The quiz society of the University of Birmingham has seen huge growth in recent years, and is still going strong despite the departure of some regulars like Michael Bartelle and John Robinson. In particular the growth has been led by society president Will Rogers, who has overseen a smooth transformation of Birmingham from a newer university into an established member of the quizbowl scene with steady membership numbers. Not only do Birmingham now send multiple teams to novice events, but they even reached the final at ACF Fall 2022, defeating the eventual winners Cambridge A earlier in the day. Rogers will be joined by Faiz Ahmed, Curtis Dunn and Will Rainbird on a team looking to make a splash. Birmingham are in a similar position to Bristol, who have also sent a strong and experienced A team led by generalist Jacob McLaughlin, alongside Anna Brian, Dan Hawkins and Ted Warner. These northern, midlands and western teams will look to knock the favourites down a peg or two, having both the experience and breadth of knowledge to pull off some upsets.
The University of York, which will host the first northern mirror of a UK tournament later this month, will make an appearance in an exciting development that shows the growth of the circuit—the appearance of the rotating team of six shows the growth of that society in the last couple of years. The final university I haven’t mentioned yet who will make an appearance are King’s College London, who have impressed at recent novice tournaments and can count on the experience of Alex Radcliffe, formerly of Durham.
Now it’s time to delve into the depth, and the B and C teams are as full of hidden gems this year as they always prove to be. Cambridge, Imperial and Warwick are sending three teams each, as is Oxford, yet to be outdone in depth by any other society. Familiar faces on these squads include University Challenge winner Richard Brooks on Imperial B, society president Luke Beresford on Warwick B and a plethora of faces known to both avid and casual viewers of the BBC2 program. The three C teams feature plenty of younger players to remind the circuit that the more experienced societies are still going strong and show no signs of slowing down the influx of new quizzers.
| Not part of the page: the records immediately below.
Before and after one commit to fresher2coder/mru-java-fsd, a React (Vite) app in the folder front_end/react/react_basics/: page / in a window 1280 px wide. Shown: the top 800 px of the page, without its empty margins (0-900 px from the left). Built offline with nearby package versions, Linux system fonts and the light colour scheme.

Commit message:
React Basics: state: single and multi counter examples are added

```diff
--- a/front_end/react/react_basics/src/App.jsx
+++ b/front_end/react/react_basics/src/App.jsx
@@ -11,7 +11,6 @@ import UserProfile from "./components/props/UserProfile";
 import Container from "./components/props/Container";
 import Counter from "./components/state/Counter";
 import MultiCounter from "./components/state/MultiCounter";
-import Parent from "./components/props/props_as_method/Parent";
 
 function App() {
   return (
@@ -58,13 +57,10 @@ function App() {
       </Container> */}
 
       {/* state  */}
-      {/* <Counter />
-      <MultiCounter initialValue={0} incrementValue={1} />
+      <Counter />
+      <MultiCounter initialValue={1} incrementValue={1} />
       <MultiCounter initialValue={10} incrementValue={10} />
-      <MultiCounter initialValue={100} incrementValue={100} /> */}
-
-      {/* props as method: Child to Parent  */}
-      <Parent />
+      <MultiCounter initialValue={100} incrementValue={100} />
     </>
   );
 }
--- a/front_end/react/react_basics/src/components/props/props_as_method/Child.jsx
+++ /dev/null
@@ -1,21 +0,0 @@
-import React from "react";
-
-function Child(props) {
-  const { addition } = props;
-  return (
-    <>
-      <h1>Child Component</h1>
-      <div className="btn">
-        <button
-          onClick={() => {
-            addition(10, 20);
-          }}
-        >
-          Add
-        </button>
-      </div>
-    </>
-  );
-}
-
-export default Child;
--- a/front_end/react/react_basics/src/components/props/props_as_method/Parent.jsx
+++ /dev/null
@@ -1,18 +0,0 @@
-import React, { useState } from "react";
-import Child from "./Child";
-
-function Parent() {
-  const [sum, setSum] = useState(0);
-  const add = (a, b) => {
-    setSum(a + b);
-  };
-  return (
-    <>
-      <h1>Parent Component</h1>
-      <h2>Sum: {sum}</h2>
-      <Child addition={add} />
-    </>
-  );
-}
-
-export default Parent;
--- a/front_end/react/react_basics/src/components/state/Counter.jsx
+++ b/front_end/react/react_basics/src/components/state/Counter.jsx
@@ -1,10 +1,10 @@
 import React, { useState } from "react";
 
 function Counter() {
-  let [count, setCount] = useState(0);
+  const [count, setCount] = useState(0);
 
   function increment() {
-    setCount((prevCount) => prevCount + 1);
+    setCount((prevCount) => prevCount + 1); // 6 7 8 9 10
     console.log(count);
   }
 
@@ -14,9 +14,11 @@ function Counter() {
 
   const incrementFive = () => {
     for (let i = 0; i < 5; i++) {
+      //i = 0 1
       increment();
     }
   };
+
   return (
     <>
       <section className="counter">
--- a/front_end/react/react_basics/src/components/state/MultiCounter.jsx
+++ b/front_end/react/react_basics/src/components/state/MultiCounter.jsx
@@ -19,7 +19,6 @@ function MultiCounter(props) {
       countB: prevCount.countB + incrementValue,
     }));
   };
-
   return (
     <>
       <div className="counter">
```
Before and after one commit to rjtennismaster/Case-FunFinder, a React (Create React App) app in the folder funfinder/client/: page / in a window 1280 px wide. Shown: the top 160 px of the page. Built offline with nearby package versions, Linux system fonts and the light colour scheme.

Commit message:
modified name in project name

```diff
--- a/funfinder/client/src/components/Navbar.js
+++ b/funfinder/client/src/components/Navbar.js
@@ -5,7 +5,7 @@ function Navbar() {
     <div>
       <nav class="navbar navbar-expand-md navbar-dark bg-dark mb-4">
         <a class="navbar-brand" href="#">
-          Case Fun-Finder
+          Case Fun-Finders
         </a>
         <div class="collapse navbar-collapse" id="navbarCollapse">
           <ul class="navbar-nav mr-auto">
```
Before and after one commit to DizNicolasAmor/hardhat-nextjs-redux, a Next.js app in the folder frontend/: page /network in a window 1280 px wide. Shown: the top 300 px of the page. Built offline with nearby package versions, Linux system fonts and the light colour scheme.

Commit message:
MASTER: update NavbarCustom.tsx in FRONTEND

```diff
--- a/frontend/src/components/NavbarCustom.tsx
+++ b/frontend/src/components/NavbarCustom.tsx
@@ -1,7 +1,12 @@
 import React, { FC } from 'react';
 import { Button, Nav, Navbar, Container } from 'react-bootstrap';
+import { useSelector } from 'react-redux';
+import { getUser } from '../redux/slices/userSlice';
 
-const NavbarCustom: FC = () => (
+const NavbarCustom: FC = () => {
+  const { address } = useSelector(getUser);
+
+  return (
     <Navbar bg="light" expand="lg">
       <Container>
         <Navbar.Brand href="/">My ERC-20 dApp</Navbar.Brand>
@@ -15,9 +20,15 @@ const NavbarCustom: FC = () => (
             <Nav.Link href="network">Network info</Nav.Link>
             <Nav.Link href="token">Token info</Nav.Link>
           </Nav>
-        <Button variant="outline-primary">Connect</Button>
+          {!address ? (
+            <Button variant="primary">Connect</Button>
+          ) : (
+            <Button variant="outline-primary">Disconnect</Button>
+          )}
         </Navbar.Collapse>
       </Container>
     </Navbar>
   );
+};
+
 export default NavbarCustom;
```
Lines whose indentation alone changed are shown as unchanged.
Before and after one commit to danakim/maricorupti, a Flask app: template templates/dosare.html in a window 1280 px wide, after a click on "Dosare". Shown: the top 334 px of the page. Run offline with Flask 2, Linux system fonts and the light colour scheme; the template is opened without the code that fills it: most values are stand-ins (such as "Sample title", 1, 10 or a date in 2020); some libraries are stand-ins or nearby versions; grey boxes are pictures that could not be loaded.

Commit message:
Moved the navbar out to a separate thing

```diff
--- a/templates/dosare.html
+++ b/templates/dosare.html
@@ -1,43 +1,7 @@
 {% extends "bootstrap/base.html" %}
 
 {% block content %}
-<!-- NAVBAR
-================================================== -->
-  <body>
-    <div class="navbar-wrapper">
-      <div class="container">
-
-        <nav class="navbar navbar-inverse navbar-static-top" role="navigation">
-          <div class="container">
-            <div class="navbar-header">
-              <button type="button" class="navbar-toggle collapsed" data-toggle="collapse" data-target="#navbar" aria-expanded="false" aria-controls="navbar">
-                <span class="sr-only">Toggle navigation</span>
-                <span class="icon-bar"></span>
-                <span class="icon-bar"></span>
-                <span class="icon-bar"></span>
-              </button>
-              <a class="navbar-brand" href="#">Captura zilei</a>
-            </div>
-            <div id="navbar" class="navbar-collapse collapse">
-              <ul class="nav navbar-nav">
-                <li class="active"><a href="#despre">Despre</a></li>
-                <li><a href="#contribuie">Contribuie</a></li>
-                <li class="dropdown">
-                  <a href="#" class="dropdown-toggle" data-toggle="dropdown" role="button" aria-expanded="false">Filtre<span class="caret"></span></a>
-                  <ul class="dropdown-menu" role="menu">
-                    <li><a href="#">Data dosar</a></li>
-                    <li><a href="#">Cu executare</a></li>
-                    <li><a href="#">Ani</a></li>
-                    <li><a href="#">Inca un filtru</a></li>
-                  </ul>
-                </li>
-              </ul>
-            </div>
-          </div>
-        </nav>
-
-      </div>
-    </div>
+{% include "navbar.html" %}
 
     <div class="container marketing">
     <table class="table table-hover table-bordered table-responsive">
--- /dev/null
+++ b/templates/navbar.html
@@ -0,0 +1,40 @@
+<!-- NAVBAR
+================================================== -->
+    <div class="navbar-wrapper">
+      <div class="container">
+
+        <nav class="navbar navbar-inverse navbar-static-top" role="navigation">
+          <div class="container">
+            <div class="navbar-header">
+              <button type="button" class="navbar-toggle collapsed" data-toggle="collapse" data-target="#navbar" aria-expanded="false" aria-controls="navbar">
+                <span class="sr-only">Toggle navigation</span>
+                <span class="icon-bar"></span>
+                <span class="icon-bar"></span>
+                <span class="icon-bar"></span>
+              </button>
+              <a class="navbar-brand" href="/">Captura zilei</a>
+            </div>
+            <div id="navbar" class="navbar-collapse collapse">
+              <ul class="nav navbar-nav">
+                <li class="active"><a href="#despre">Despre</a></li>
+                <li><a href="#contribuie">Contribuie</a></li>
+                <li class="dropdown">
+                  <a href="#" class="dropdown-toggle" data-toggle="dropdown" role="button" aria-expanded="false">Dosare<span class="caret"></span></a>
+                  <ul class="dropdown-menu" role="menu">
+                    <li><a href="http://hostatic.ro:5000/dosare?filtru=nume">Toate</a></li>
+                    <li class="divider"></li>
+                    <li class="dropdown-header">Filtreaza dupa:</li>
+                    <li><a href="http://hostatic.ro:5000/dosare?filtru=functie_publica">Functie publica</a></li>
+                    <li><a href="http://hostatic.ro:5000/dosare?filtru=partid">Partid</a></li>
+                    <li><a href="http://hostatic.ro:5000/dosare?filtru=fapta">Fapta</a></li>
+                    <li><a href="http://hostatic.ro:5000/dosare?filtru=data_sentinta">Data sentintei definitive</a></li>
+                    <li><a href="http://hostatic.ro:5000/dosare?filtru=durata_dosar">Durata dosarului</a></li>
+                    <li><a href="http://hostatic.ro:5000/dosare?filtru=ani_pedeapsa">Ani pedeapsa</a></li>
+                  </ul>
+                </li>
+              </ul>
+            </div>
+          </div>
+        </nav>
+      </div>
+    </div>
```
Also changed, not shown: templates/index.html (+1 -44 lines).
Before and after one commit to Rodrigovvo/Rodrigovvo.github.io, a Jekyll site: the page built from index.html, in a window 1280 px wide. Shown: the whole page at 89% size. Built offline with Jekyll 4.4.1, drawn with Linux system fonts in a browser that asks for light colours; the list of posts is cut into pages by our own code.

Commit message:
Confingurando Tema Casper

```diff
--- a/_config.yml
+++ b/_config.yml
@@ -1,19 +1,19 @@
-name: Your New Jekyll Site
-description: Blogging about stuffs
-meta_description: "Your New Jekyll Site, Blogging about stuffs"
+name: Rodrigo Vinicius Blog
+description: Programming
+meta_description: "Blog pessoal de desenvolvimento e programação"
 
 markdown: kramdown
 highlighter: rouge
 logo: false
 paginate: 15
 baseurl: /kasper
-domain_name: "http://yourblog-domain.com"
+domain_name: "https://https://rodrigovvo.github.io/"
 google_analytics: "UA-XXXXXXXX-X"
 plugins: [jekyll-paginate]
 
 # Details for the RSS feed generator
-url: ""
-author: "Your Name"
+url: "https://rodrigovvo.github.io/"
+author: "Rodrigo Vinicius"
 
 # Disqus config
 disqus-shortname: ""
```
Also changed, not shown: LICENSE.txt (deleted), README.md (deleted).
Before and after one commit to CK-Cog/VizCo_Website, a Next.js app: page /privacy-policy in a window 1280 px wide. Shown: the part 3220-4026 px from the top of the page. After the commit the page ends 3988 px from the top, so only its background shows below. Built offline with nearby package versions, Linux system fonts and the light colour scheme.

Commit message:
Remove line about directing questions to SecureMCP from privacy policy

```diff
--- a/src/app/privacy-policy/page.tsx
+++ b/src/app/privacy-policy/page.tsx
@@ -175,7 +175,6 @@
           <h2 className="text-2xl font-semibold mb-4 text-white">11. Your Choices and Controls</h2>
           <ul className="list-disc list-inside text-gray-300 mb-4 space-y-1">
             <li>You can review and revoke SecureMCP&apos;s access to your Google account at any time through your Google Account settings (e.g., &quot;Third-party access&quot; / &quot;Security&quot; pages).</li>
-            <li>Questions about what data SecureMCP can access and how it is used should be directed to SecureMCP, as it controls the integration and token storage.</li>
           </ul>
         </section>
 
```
Among societies sending two teams, Edinburgh B are composed primarily of their University Challenge team, while the Durham second team will feature mainly younger and newer players, some of whom have made an impression at novices. Birmingham and Bristol being able to send two teams shows the great sustained growth of both societies, which has been able to occur in spite of the serious pandemic-based challenges and the limits consequently placed on in person quizbowl. The fact that we have been able to hold a relatively stable season, largely unaffected by public health challenges, is reason to be extremely happy and thankful. It is fair to say that the growth of quizbowl in this country seems to be back with a bang, and BSQC this Saturday will showcase the best of what we have to offer. If you made it to the end of this article, then thank you for your patience, and good luck to all teams!